● TASK TO COMPLETE:
Only the number is requested. Tally the lines of the data that hold the string "False".

::: MATERIAL FOR THIS EXERCISE :::

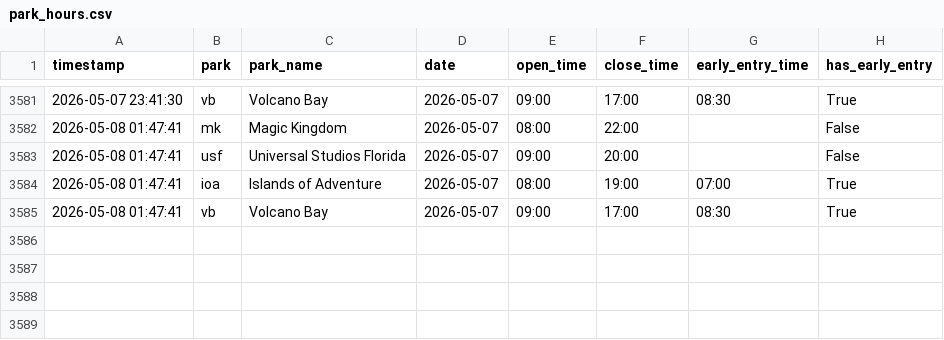
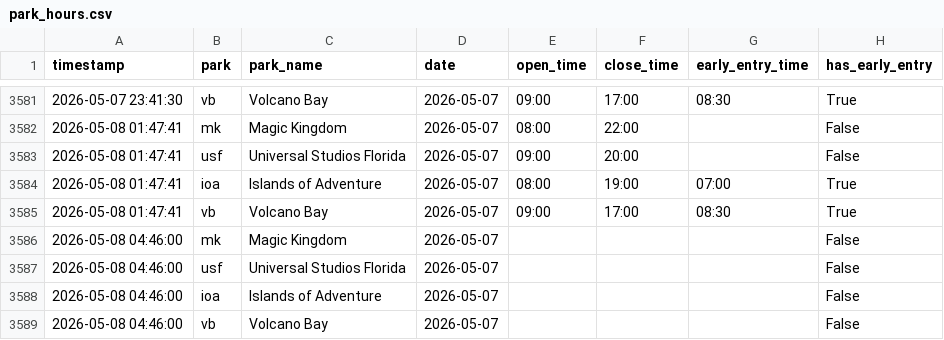
Before and after one commit to PAndrewTurner/Ride_Waittimes, a CSV file: data/park_hours.csv, drawn as a sheet; only a part is shown, gaps mark what is left out; the diff names each change by its address in the sheet, - before the commit and + after, or states it on an @@ line.

Commit message:
data: 2026-05-08 00:46 EDT

```diff
--- a/data/park_hours.csv
+++ b/data/park_hours.csv
+row 3586: 2026-05-08 04:46:00 | mk | Magic Kingdom | 2026-05-07 |  |  |  | False
+row 3587: 2026-05-08 04:46:00 | usf | Universal Studios Florida | 2026-05-07 |  |  |  | False
+row 3588: 2026-05-08 04:46:00 | ioa | Islands of Adventure | 2026-05-07 |  |  |  | False
+row 3589: 2026-05-08 04:46:00 | vb | Volcano Bay | 2026-05-07 |  |  |  | False
```
Also changed, not shown: data/weather.csv, 1 other file.
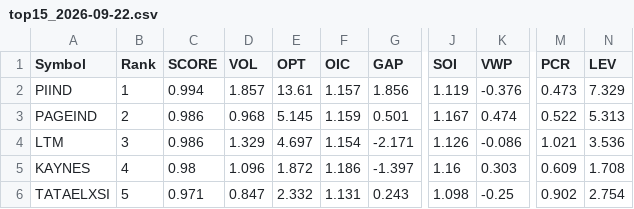
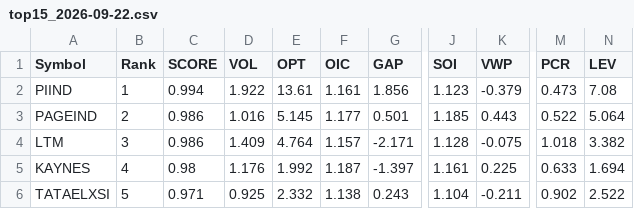
Before and after one commit to kumarshivuppcl-svg/morning-signal-bot, a CSV file: data/top15_2026-09-22.csv, drawn as a sheet; only a part is shown, gaps mark what is left out; the diff covers the shown part only; the diff names each change by its address in the sheet, - before the commit and + after, or states it on an @@ line.

```diff
--- a/data/top15_2026-09-22.csv
+++ b/data/top15_2026-09-22.csv
-D2 (VOL): 1.857
+D2 (VOL): 1.922
-F2 (OIC): 1.157
+F2 (OIC): 1.161
-J2 (SOI): 1.119
+J2 (SOI): 1.123
-K2 (VWP): -0.376
+K2 (VWP): -0.379
-N2 (LEV): 7.329
+N2 (LEV): 7.08
-D3 (VOL): 0.968
+D3 (VOL): 1.016
-F3 (OIC): 1.159
+F3 (OIC): 1.177
-J3 (SOI): 1.167
+J3 (SOI): 1.185
-K3 (VWP): 0.474
+K3 (VWP): 0.443
-N3 (LEV): 5.313
+N3 (LEV): 5.064
-D4 (VOL): 1.329
+D4 (VOL): 1.409
-E4 (OPT): 4.697
+E4 (OPT): 4.764
-F4 (OIC): 1.154
+F4 (OIC): 1.157
-J4 (SOI): 1.126
+J4 (SOI): 1.128
-K4 (VWP): -0.086
+K4 (VWP): -0.075
-M4 (PCR): 1.021
+M4 (PCR): 1.018
-N4 (LEV): 3.536
+N4 (LEV): 3.382
-D5 (VOL): 1.096
+D5 (VOL): 1.176
-E5 (OPT): 1.872
+E5 (OPT): 1.992
-F5 (OIC): 1.186
+F5 (OIC): 1.187
-J5 (SOI): 1.16
+J5 (SOI): 1.161
-K5 (VWP): 0.303
+K5 (VWP): 0.225
-M5 (PCR): 0.609
+M5 (PCR): 0.633
-N5 (LEV): 1.708
+N5 (LEV): 1.694
-D6 (VOL): 0.847
+D6 (VOL): 0.925
-F6 (OIC): 1.131
+F6 (OIC): 1.138
-J6 (SOI): 1.098
+J6 (SOI): 1.104
-K6 (VWP): -0.25
+K6 (VWP): -0.211
-N6 (LEV): 2.754
+N6 (LEV): 2.522
```
Also changed, not shown: 3 added rows, 3 removed rows and 45 edited cells elsewhere in this file, 1 other file.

:::

● RESULT:
4